“Not to get too excited, some of that is unfilled positions within the county, particularly in law enforcement. So, while I believe some of the things we have done have put us on track to be operating at a slight surplus right now, I don’t think realistically speaking, operationally speaking, we’re not at a $2.6 million surplus right now.

“But we are in a good place, a much better place than we have been in previous years and I believe it’s because of some of the things the Board has been able to put into place in terms of in terms of our contingency funds, putting money away for a rainy day, paying down debt, those types of things that have put us in a better financial position.”

Edwards also said this year the county will start receiving tax revenue from Tekeda, formerly known as Shire, in Stanton Springs.

“Now that’s a graduated, for 20 years, that is a graduated amount of money," he said. "And that amount of money goes up into the lottery type of millions at some point.

“It will gradually go up. Let me tell you, that’s nice from a county perspective, but it’s even nicer from a school system perspective because they’ll get more money than we will.
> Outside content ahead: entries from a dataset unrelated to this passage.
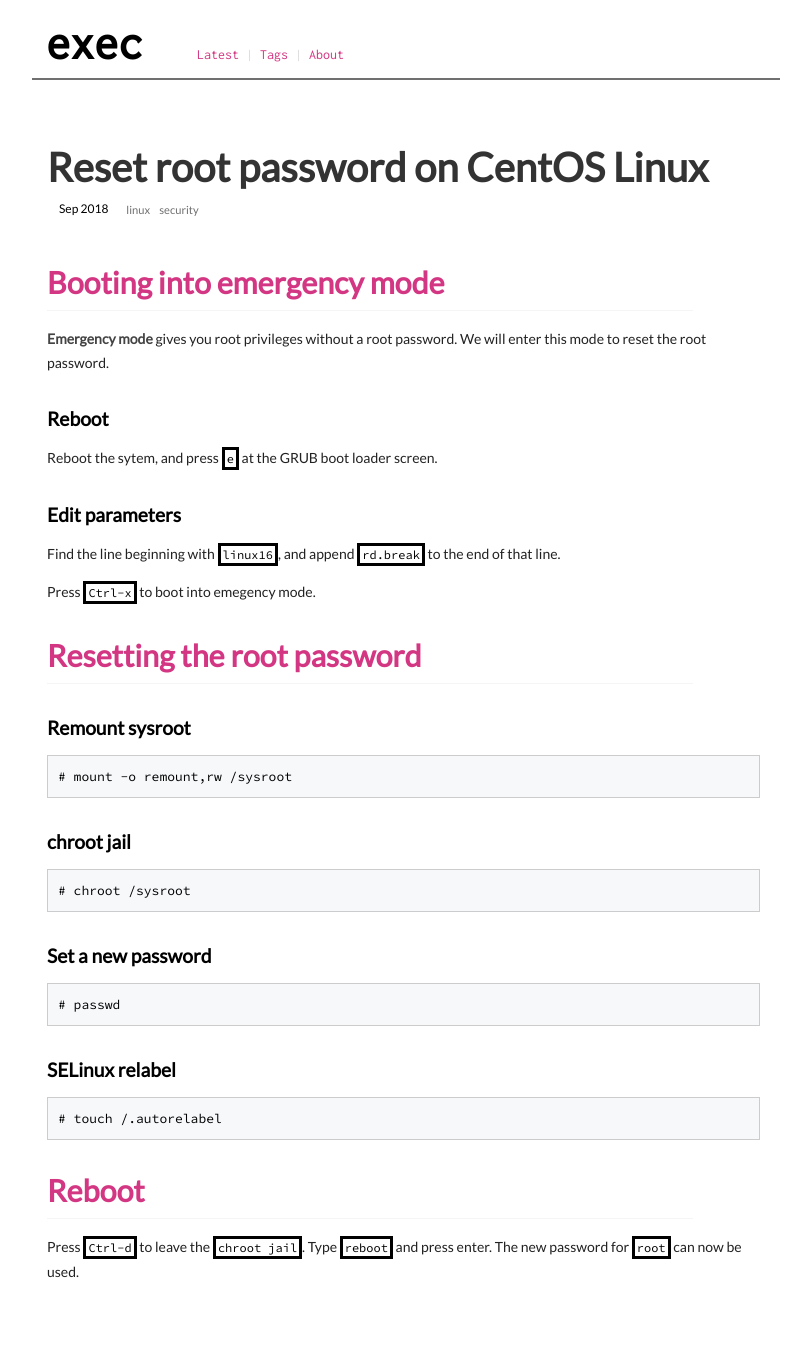
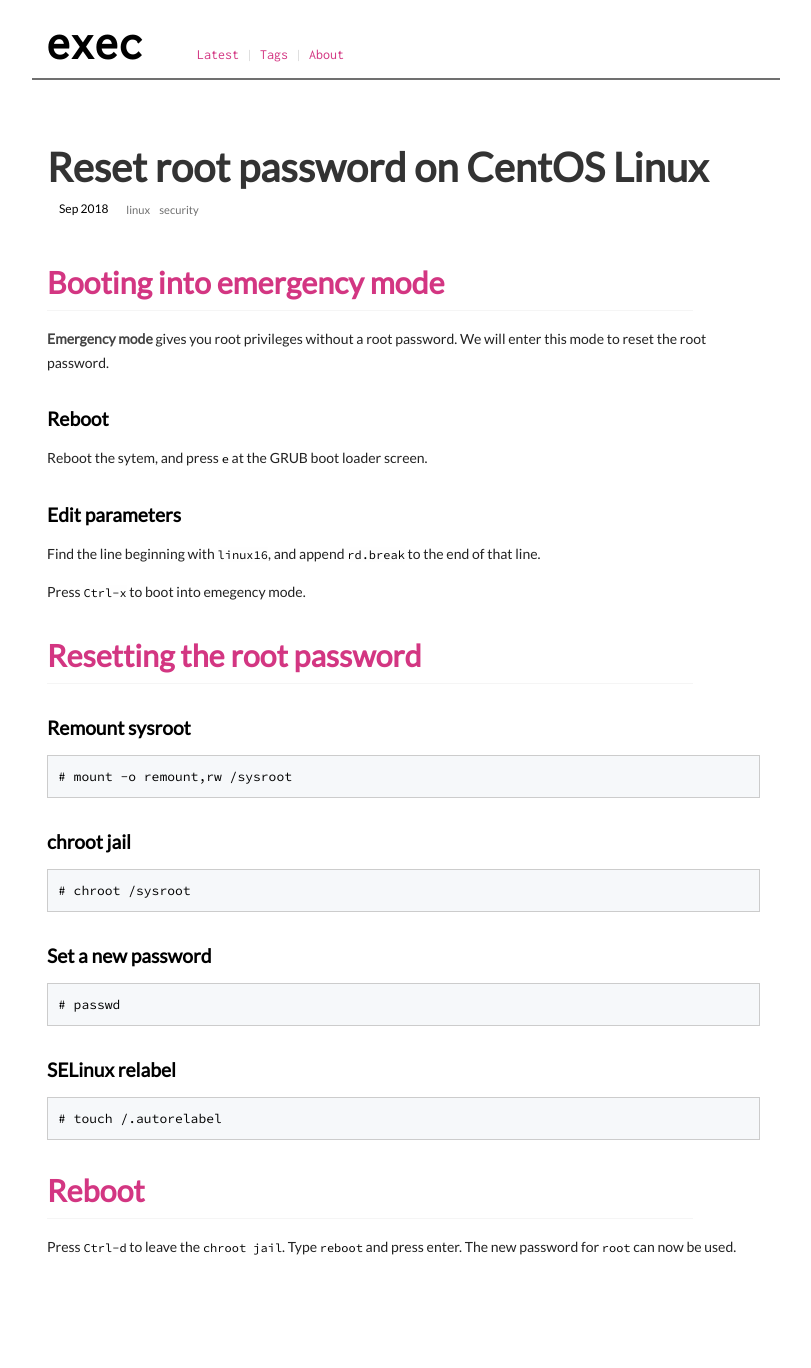
Before and after one commit to execas/execas.github.io, a Jekyll site: the page built from _posts/2018-09-03-reset-root-password-on-centos-linux.md, in a window 1280 px wide. Shown: the whole page, without its empty margins (234-1045 px from the left). Built offline with Jekyll 4.4.1, drawn with Linux system fonts in a browser that asks for light colours; after the commit the page ends 1344 px from its top, so only the background shows below that.

Commit message:
Update execas.css

```diff
--- a/css/execas.css
+++ b/css/execas.css
@@ -86,11 +86,11 @@
      whitespace:normal;
      color:#000000;
      font-size:12px;
-     /*border-width: 1px;*/
+     /*border-width: 1px;
      border-style: solid;
-     /*border-radius:5px;*/
-     /*border-color: #eeeeee;*/
-     padding:1px 2px;
+     border-radius:5px;
+     border-color: #eeeeee;
+     padding:1px 2px;*/
 }
 
 h1,h2,h3,h4,h5,h6 {
```
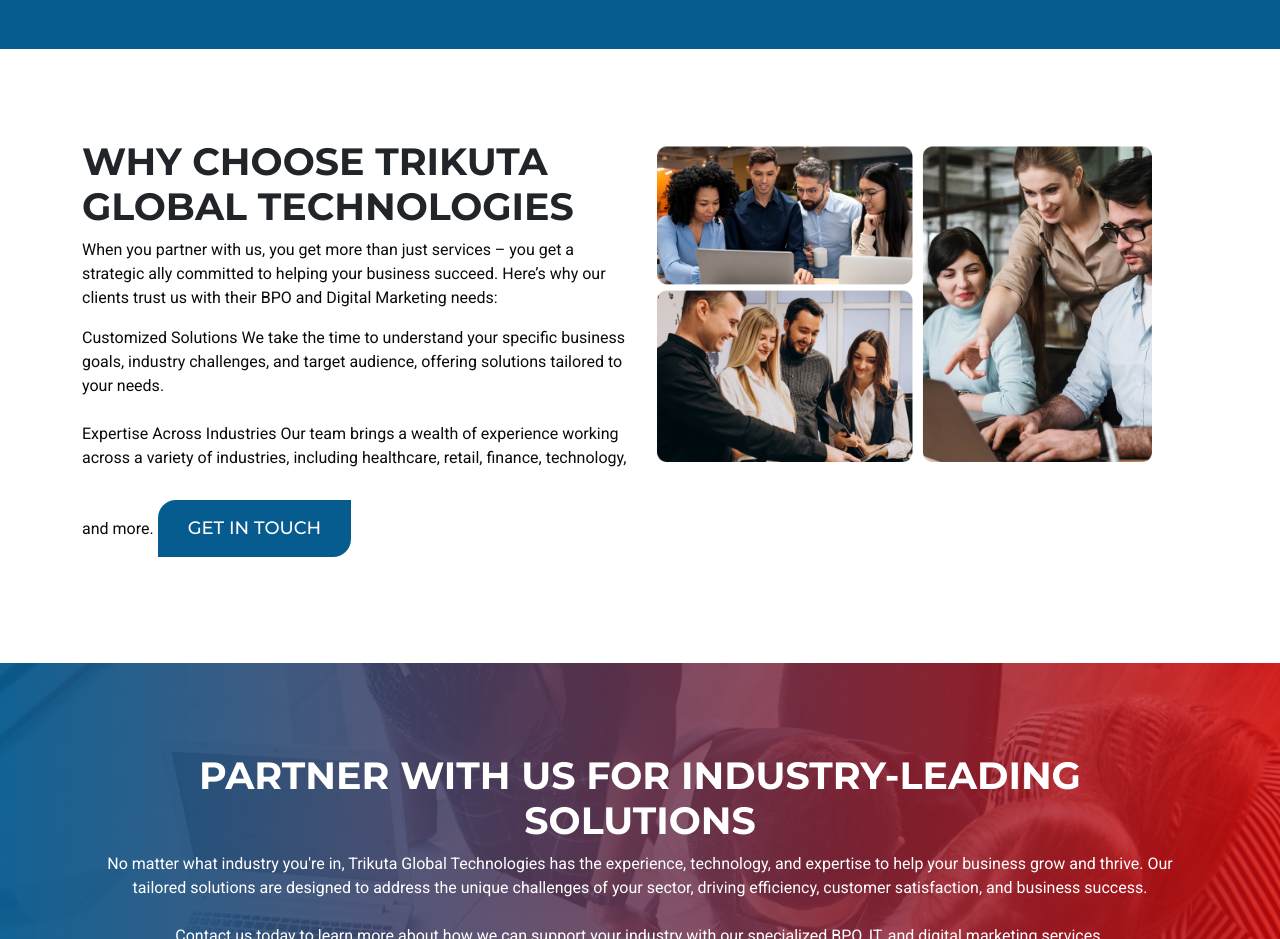
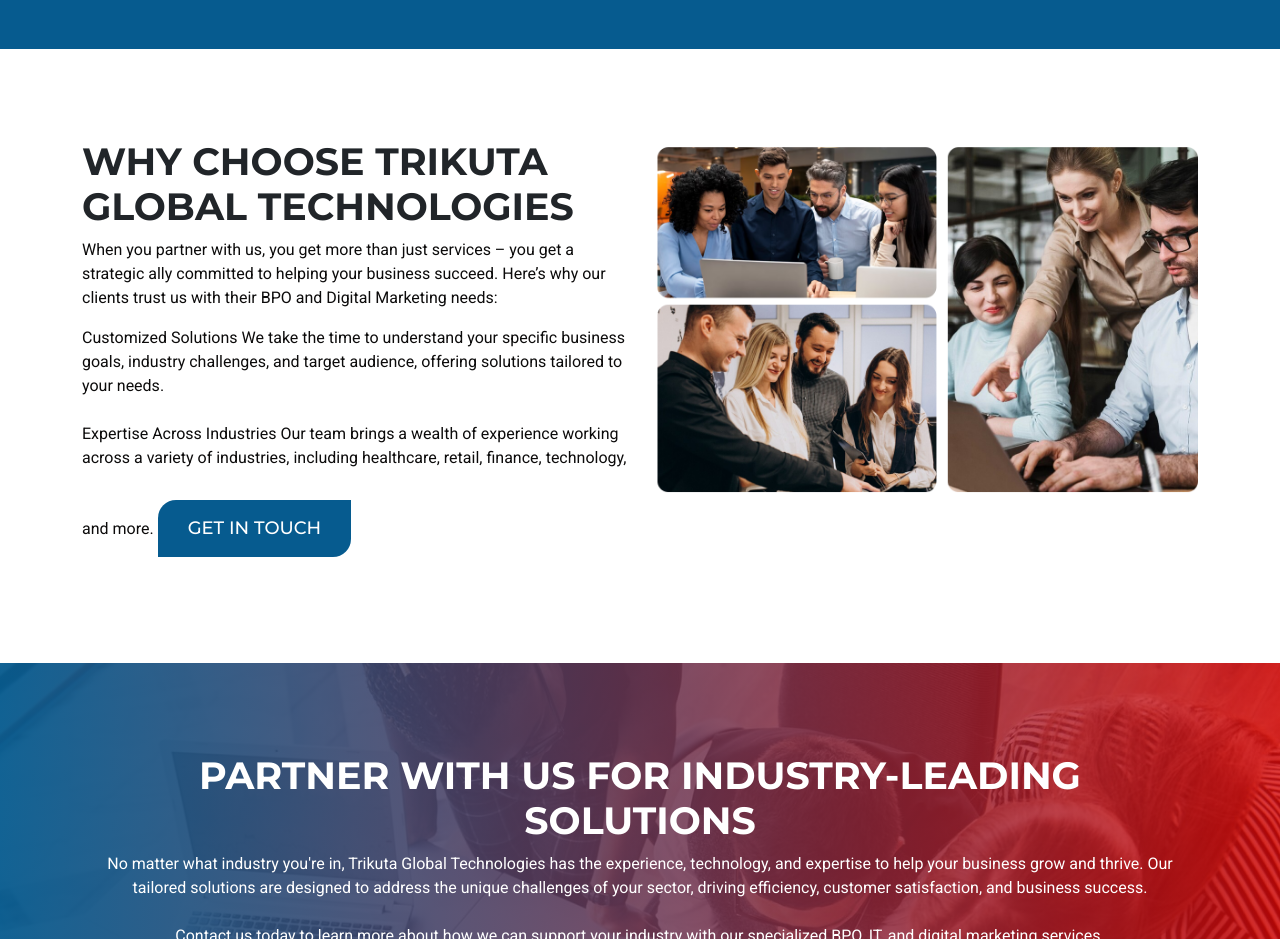
Before and after one commit to Deepaksinghbisht312/Trikuta_website, a plain HTML site: page index.html in a window 1280 px wide. Shown: the part 4100-5039 px from the top of the page. Drawn offline with Linux system fonts and the light colour scheme; a web font is replaced by a local one.

Commit message:
Update style.css

```diff
--- a/css/style.css
+++ b/css/style.css
@@ -95,7 +95,6 @@
 .what_we_offer .serice_box p {margin-top: 14px;}
 
 /* why_choose_us */
-.why_choose_us .image_whychoose {width: 100%; max-width: 500px;}
 .why_choose_us a {margin-top: 30px}
 
 /* cta */
```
We invested in that infrastructure and we are on the absolute cusp of seeing a return on that investment.”

He also talked about the impact that Facebook will have will have on county finances.

“They will implement a PILOT program - payment in lieu of taxes,” he said. "What happens with that is that is they have five phases, and when the first phase is built, they’ll pay that portion of their PILOT money.

“Now, when that first building is complete, if they don’t finish another building, they will still pay the payments, the PILOT on all five. That is a $42 billion with a 'B' complex. To put it in a little perspective, Shire was unbelievably large and it’s only going to end up being $1.4 billion.”

In the nearly 90-minute session, Edwards touched on a variety of topics from the county’s current apartment moratorium to the strides made by the county making the Gaither’s at Myrtle Creek Farm facility into a go-to event space for people from Newton County and beyond.

“If you’ve never been out there, it’s absolutely beautiful, stunningly beautiful,” he said. “We’ve got the old plantation home itself full of history. We’ve got a pavilion where you can hold all types of activities. We’ve weddings planned there this spring, summer and fall.

“If you want to rent the place for some type of corporate activity or family activity that is the place. That is an absolutely wonderful place to go out there. I think it’s a great resource.”  

Edwards also said that wireless broadband internet is coming to rural parts of the county starting this spring from a company called Paladin Wireless through leased county-owned radio frequencies.

“One of my priorities for 2018 rural broadband internet for the people of Newton County that didn’t have anything, not just for District 1 but for the whole county,” he said.

Edwards said he met with the owner of the wireless company who explained how the technology works.

“The technology is large area wifi. This guy takes wifi and projects it out miles. And it’s secured wifi,” he said. "And you have a small box antenna. If you're close enough, the antennae is in the house. But if not, you’ll have an antenna on the side of your house mounted and it’s wired into the house.”

Edwards said it’s time for people in the rural part of Newton County to have access to the internet.

“We’ve got Facebook and Shire right here and people 100 yards through the woods don’t have any internet,” he said. “Kids have to do school work at home online. You can get degrees online, you can shop online. You can do all kinds of things online but you’ve got people here that don’t have any internet in 2019.”

Edwards said costs for the plans are expected to range from $39-$39 per month. He said for more information people can go to the Paladin Wireless website at There is also a Paladin Wireless Newton County Facebook page.